Anne-Sophie Mutter: in her trademark strapless gown, she defied anyone not to take her seriously

So-called serious music in Manhattan is grinding to an awkward halt. The Metropolitan Opera has closed its seasonal curtain. The City Opera, facing financial ruin amid an accumulation of managerial disasters, has abandoned the Lincoln Center in downsizing desperation, and plans for an itinerant future remain fuzzy. True to tradition, Carnegie Hall is taking the summer off.

But, at least for the time being, it is business more or less as usual with the New York Philharmonic under Alan Gilbert. Good business. Smart business. Sympathetic business. One must be grateful for lingering favours.

The favours here involved a bit of mild yet wild Beethoven, a bracing novelty by Sebastian Currier (born 1959), and a sample of grandiose, oddly neglected Bruckner – nothing trite and hardly anything easy. A happy crowd of about 2,700 did not seem to mind.
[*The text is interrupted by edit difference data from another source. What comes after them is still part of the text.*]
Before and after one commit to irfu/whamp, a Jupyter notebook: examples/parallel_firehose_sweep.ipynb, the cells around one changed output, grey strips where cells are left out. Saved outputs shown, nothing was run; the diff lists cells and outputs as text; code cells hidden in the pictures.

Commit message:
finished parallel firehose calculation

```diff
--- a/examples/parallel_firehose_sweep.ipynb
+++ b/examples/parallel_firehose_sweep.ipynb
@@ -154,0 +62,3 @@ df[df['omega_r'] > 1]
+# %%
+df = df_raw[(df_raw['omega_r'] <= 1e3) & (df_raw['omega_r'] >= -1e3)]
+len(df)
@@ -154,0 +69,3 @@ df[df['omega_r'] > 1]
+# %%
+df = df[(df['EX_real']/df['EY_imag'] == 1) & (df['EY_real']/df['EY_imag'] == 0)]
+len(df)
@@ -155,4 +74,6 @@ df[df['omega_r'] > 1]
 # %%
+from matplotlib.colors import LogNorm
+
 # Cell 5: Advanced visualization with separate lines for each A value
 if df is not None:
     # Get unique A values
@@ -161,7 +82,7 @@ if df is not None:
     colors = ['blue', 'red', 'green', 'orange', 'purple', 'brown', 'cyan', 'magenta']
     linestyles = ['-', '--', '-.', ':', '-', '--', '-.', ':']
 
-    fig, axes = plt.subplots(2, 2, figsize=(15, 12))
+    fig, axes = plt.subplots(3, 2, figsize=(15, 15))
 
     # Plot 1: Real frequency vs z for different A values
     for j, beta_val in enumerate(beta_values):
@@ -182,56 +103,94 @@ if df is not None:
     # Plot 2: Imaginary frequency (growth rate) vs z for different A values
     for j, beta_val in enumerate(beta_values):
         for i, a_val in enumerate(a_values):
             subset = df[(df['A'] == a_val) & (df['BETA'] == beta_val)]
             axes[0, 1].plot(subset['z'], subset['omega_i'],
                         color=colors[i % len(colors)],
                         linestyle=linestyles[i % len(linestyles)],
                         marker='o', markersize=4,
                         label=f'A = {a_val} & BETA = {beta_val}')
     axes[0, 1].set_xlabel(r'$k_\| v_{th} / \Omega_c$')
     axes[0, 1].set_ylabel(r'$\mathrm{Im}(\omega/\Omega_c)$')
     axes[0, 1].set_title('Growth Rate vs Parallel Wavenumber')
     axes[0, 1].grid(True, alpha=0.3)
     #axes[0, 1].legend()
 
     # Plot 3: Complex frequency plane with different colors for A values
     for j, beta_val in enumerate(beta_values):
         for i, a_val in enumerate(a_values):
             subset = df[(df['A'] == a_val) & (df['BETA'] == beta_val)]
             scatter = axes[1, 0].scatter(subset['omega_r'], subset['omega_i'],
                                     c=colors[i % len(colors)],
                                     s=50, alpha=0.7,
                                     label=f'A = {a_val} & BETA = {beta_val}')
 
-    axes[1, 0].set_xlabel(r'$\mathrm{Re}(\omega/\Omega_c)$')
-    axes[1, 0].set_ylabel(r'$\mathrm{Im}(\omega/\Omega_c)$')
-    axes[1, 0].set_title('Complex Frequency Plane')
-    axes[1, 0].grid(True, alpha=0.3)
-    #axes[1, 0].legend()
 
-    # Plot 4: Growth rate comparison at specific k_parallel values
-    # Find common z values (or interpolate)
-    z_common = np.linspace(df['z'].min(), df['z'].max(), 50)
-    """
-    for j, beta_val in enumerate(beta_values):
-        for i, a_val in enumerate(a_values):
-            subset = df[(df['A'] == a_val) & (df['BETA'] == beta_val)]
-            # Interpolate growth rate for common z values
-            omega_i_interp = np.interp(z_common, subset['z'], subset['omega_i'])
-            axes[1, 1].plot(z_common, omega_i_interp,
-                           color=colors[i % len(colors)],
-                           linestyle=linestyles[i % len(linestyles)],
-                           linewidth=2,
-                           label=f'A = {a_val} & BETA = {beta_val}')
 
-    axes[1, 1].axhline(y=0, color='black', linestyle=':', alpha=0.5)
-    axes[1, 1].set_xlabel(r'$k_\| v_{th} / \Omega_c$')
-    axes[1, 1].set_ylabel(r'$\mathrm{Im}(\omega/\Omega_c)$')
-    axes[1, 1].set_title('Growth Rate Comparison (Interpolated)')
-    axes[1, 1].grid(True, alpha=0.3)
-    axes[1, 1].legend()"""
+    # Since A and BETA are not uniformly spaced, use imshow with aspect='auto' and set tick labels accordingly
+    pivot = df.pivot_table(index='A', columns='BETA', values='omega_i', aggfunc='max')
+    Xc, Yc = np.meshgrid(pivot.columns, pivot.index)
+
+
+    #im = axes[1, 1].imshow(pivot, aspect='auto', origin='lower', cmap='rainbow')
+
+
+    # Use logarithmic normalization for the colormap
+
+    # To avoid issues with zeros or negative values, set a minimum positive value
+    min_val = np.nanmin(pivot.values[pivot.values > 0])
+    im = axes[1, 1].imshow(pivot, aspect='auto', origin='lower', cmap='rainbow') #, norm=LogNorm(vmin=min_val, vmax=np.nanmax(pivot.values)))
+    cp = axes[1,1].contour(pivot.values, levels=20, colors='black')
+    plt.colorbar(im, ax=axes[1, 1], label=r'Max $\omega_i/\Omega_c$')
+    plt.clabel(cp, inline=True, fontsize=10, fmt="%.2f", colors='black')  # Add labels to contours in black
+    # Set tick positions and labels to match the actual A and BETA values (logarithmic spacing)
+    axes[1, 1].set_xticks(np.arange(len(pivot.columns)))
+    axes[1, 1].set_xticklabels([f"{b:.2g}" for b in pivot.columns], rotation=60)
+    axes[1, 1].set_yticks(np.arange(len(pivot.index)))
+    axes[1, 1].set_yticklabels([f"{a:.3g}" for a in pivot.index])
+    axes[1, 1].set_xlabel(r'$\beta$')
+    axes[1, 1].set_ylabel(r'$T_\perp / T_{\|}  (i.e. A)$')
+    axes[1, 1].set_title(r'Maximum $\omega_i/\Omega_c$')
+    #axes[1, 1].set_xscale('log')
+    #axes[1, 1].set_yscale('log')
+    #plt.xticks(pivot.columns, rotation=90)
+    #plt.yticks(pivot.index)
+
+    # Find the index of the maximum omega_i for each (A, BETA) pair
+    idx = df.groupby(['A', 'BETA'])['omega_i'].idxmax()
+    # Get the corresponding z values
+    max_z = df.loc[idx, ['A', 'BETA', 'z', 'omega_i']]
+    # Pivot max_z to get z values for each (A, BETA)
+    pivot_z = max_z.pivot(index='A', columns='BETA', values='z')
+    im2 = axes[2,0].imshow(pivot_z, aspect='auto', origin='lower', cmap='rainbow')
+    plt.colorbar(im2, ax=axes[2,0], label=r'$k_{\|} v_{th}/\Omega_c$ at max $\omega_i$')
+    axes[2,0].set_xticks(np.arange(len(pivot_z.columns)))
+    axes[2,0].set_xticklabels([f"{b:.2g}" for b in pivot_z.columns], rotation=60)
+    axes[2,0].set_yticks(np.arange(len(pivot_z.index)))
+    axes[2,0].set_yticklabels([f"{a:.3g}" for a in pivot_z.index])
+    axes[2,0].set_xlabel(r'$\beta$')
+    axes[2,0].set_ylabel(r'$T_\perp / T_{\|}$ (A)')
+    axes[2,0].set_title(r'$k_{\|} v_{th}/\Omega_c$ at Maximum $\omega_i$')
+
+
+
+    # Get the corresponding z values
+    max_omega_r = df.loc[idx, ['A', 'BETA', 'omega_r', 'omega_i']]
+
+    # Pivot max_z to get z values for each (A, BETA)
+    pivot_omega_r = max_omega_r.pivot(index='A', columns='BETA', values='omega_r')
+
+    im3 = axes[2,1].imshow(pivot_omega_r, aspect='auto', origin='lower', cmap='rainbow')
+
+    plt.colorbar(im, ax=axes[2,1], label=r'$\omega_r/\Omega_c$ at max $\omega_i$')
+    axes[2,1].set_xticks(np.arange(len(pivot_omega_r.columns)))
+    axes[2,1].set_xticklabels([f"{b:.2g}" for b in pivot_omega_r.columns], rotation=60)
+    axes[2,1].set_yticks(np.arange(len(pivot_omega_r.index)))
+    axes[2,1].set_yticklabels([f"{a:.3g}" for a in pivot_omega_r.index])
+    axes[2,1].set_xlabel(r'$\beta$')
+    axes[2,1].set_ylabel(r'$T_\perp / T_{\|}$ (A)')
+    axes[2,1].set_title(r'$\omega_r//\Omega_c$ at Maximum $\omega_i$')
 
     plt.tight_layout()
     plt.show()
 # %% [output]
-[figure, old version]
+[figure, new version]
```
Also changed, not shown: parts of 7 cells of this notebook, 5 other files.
The first half of the concert belonged to Anne-Sophie Mutter, the ever inquisitive violinist who is serving as artist-in-residence. Tightly draped in a trademark strapless gown (“It is like my plumber’s uniform,” she scoffs), our heroine looked gorgeously casual as always. And, as almost always, she defied anyone not to take her seriously.

For a warm-up exercise she chose Beethoven’s seemingly innocent F-major Romance. Many soloists fiddle over it gently, sweetly, perhaps daintily. She fiddled through it toughly, with equal parts passion and compassion.

Then she introduced Currier’s episodic, subtly clangorous, brightly agitated Time Machines (2007). Predicated on intricate slashes and compact crashes, punctuated with nervous lyricism and seasoned with harmonic surprise, this half-hour excursion made visceral sense even when the composer’s programmatic convolutions did not. Mutter proved equally persuasive as leader and follower. Unfazed by the inherent complexities, Gilbert supervised brash yet neatly nuanced support.

After the interval, he ventured Bruckner’s Second Symphony, which, surprisingly, the Philharmonic had not touched since 1971. Despite some stridency here and some imprecision there, this was a compelling performance, carefully gauged and propulsively paced (in William Carragan’s 2007 edition). With repetition, it might even become suave.  

 

www.nyphil.org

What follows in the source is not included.